BHB: You’re starting to sound like Doug [Biviano]!

PS: The difference between Doug and me on this issue is that I’ve lobbied on it and have actually worked on it. I was talking about this before Doug was in the race so his message has not affected anything I’ve said.

So there’s 7 billion dollars worth of tax breaks [in NYS]. The one that I’ve worked on most, besides working on the IDA [Industrial Development Authorities] issue and the Economic Development Corporation, because that’s how this money is funneled to corporations, it’s through IDAs and EDCs. The most egregious tax break, and one that I’m very familiar with because I’ve worked on closing it for the last two years, is the MSG tax break. This is the Garden’s tax break where they pay no property taxes: the home of the Knicks and the Rangers. That’s in state law, the only state law of its kind that’s written to benefit one specific company. It’s also unique in that it never expires. Among 7 billion dollars worth of tax breaks [this one] never expires! It’s a huge gift to James Dolan—$54 million a year—that the city loses in funding.
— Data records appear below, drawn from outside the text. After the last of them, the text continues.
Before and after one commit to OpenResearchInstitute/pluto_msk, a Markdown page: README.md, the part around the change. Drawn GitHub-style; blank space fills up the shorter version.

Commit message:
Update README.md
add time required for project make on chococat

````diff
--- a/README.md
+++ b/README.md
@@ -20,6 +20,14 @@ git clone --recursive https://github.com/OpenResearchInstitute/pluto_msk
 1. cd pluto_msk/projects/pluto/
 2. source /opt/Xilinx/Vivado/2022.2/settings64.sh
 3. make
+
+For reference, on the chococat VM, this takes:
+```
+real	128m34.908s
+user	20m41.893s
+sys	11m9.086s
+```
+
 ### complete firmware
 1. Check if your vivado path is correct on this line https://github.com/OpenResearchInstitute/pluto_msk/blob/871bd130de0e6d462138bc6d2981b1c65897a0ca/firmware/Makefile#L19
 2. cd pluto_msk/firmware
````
Think if we started closing those kinds of tax breaks, the kind of resources that we could put into communities like this one to provide arts and music education, bring down class sizes, build new schools in existing structures or new areas across the city.

The other thing about New York state that is a crying shame is that low-income school districts do not receive the funding they need. We have a funding formula that advantages suburban school districts relative to low-income urban school districts. We need to change the funding formulas; not to cut funding for the suburban schools but to raise up funding so that schools that have great needs in districts that have a low income population can receive the kind of funding that makes for great schools.

BHB: Hasn’t this inequity already been addressed by the NYS courts?

PS: The Campaign for Fiscal Equity sued the state and won. Rob Jackson is the guy who was the main plaintiff. The ruling from the courts was that they [NYS] need to provide funding [for] a sound basic education [as defined by] the constitution. They have not provided that funding. And the courts have continued to say “You have to provide this funding.”

Under Spitzer they did a big down payment to get there, but Paterson and Cuomo did not follow through. [NYC] is below the levels that the state’s constitution and the courts are mandating schools be funded at.

BHB: How will your efforts as an assembly member in Albany change a complex situation like this?

PS: This kind of macro level change reverberates across every district in the state. My purpose is to affect the 52nd Assembly District. [If we] put more funds into the schools here we would get better teacher training… and professional development. Those are the things we need to improve the schools….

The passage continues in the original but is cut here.